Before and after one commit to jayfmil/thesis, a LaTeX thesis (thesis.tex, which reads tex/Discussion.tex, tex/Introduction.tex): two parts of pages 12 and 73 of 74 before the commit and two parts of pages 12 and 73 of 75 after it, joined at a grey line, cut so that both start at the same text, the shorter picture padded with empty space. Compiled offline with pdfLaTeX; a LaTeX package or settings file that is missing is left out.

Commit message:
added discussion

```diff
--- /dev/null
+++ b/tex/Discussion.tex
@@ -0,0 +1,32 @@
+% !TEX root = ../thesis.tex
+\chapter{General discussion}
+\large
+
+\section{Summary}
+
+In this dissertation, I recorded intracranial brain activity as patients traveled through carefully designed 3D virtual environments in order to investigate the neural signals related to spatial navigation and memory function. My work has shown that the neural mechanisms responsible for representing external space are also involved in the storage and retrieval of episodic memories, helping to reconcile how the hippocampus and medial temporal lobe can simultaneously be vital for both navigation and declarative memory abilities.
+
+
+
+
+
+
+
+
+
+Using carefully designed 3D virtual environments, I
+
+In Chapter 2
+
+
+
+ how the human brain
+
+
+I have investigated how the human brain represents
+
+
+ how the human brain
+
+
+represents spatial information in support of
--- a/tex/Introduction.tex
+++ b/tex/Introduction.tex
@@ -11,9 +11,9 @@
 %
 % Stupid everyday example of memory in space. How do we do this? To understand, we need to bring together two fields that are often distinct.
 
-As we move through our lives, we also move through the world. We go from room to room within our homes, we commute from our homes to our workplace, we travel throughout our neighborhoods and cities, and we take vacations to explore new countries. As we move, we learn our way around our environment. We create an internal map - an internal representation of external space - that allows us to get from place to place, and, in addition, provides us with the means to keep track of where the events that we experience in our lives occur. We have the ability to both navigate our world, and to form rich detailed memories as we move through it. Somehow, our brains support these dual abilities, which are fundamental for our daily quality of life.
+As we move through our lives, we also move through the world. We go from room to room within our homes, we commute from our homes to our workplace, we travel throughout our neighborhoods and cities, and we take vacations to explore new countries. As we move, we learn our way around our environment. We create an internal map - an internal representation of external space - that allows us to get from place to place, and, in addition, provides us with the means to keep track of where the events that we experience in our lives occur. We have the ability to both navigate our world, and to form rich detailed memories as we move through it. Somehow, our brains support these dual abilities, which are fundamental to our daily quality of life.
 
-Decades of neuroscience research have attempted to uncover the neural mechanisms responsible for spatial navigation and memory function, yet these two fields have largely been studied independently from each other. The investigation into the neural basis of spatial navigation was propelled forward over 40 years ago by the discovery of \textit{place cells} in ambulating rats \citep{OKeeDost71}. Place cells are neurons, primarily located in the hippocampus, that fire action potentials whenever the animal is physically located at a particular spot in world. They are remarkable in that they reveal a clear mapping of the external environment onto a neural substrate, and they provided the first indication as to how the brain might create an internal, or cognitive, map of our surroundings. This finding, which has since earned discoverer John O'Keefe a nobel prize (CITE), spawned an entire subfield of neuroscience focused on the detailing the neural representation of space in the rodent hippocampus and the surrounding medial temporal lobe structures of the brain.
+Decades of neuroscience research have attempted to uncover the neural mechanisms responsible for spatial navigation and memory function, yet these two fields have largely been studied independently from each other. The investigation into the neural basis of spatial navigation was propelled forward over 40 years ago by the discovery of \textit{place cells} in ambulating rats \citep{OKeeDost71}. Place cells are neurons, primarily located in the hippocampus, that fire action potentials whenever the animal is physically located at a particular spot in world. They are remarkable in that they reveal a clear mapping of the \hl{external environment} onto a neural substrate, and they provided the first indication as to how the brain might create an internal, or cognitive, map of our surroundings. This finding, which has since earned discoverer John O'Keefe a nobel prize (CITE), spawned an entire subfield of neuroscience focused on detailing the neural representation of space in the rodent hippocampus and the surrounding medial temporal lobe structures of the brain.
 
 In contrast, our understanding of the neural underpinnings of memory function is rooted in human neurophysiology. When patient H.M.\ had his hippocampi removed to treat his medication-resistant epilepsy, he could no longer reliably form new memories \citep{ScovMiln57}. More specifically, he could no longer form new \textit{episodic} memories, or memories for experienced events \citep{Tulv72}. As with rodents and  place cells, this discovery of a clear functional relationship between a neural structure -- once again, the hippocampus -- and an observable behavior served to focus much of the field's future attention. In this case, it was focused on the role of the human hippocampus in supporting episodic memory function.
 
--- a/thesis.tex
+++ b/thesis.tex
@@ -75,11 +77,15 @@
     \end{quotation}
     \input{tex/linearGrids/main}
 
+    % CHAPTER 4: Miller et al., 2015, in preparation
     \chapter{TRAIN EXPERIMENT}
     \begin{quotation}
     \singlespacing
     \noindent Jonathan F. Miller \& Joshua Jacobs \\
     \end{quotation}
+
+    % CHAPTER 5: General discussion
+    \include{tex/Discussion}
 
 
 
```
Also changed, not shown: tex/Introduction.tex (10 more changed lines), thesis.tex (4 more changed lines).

▸ **PROBLEM**
Please write out all of the records above, character for character.

▸ **WRITTEN SOLUTION**
Before and after one commit to jayfmil/thesis, a LaTeX thesis (thesis.tex, which reads tex/Discussion.tex, tex/Introduction.tex): two parts of pages 12 and 73 of 74 before the commit and two parts of pages 12 and 73 of 75 after it, joined at a grey line, cut so that both start at the same text, the shorter picture padded with empty space. Compiled offline with pdfLaTeX; a LaTeX package or settings file that is missing is left out.

Commit message:
added discussion

```diff
--- /dev/null
+++ b/tex/Discussion.tex
@@ -0,0 +1,32 @@
+% !TEX root = ../thesis.tex
+\chapter{General discussion}
+\large
+
+\section{Summary}
+
+In this dissertation, I recorded intracranial brain activity as patients traveled through carefully designed 3D virtual environments in order to investigate the neural signals related to spatial navigation and memory function. My work has shown that the neural mechanisms responsible for representing external space are also involved in the storage and retrieval of episodic memories, helping to reconcile how the hippocampus and medial temporal lobe can simultaneously be vital for both navigation and declarative memory abilities.
+
+
+
+
+
+
+
+
+
+Using carefully designed 3D virtual environments, I
+
+In Chapter 2
+
+
+
+ how the human brain
+
+
+I have investigated how the human brain represents
+
+
+ how the human brain
+
+
+represents spatial information in support of
--- a/tex/Introduction.tex
+++ b/tex/Introduction.tex
@@ -11,9 +11,9 @@
 %
 % Stupid everyday example of memory in space. How do we do this? To understand, we need to bring together two fields that are often distinct.
 
-As we move through our lives, we also move through the world. We go from room to room within our homes, we commute from our homes to our workplace, we travel throughout our neighborhoods and cities, and we take vacations to explore new countries. As we move, we learn our way around our environment. We create an internal map - an internal representation of external space - that allows us to get from place to place, and, in addition, provides us with the means to keep track of where the events that we experience in our lives occur. We have the ability to both navigate our world, and to form rich detailed memories as we move through it. Somehow, our brains support these dual abilities, which are fundamental for our daily quality of life.
+As we move through our lives, we also move through the world. We go from room to room within our homes, we commute from our homes to our workplace, we travel throughout our neighborhoods and cities, and we take vacations to explore new countries. As we move, we learn our way around our environment. We create an internal map - an internal representation of external space - that allows us to get from place to place, and, in addition, provides us with the means to keep track of where the events that we experience in our lives occur. We have the ability to both navigate our world, and to form rich detailed memories as we move through it. Somehow, our brains support these dual abilities, which are fundamental to our daily quality of life.
 
-Decades of neuroscience research have attempted to uncover the neural mechanisms responsible for spatial navigation and memory function, yet these two fields have largely been studied independently from each other. The investigation into the neural basis of spatial navigation was propelled forward over 40 years ago by the discovery of \textit{place cells} in ambulating rats \citep{OKeeDost71}. Place cells are neurons, primarily located in the hippocampus, that fire action potentials whenever the animal is physically located at a particular spot in world. They are remarkable in that they reveal a clear mapping of the external environment onto a neural substrate, and they provided the first indication as to how the brain might create an internal, or cognitive, map of our surroundings. This finding, which has since earned discoverer John O'Keefe a nobel prize (CITE), spawned an entire subfield of neuroscience focused on the detailing the neural representation of space in the rodent hippocampus and the surrounding medial temporal lobe structures of the brain.
+Decades of neuroscience research have attempted to uncover the neural mechanisms responsible for spatial navigation and memory function, yet these two fields have largely been studied independently from each other. The investigation into the neural basis of spatial navigation was propelled forward over 40 years ago by the discovery of \textit{place cells} in ambulating rats \citep{OKeeDost71}. Place cells are neurons, primarily located in the hippocampus, that fire action potentials whenever the animal is physically located at a particular spot in world. They are remarkable in that they reveal a clear mapping of the \hl{external environment} onto a neural substrate, and they provided the first indication as to how the brain might create an internal, or cognitive, map of our surroundings. This finding, which has since earned discoverer John O'Keefe a nobel prize (CITE), spawned an entire subfield of neuroscience focused on detailing the neural representation of space in the rodent hippocampus and the surrounding medial temporal lobe structures of the brain.
 
 In contrast, our understanding of the neural underpinnings of memory function is rooted in human neurophysiology. When patient H.M.\ had his hippocampi removed to treat his medication-resistant epilepsy, he could no longer reliably form new memories \citep{ScovMiln57}. More specifically, he could no longer form new \textit{episodic} memories, or memories for experienced events \citep{Tulv72}. As with rodents and  place cells, this discovery of a clear functional relationship between a neural structure -- once again, the hippocampus -- and an observable behavior served to focus much of the field's future attention. In this case, it was focused on the role of the human hippocampus in supporting episodic memory function.
 
--- a/thesis.tex
+++ b/thesis.tex
@@ -75,11 +77,15 @@
     \end{quotation}
     \input{tex/linearGrids/main}
 
+    % CHAPTER 4: Miller et al., 2015, in preparation
     \chapter{TRAIN EXPERIMENT}
     \begin{quotation}
     \singlespacing
     \noindent Jonathan F. Miller \& Joshua Jacobs \\
     \end{quotation}
+
+    % CHAPTER 5: General discussion
+    \include{tex/Discussion}
 
 
 
```
Also changed, not shown: tex/Introduction.tex (10 more changed lines), thesis.tex (4 more changed lines).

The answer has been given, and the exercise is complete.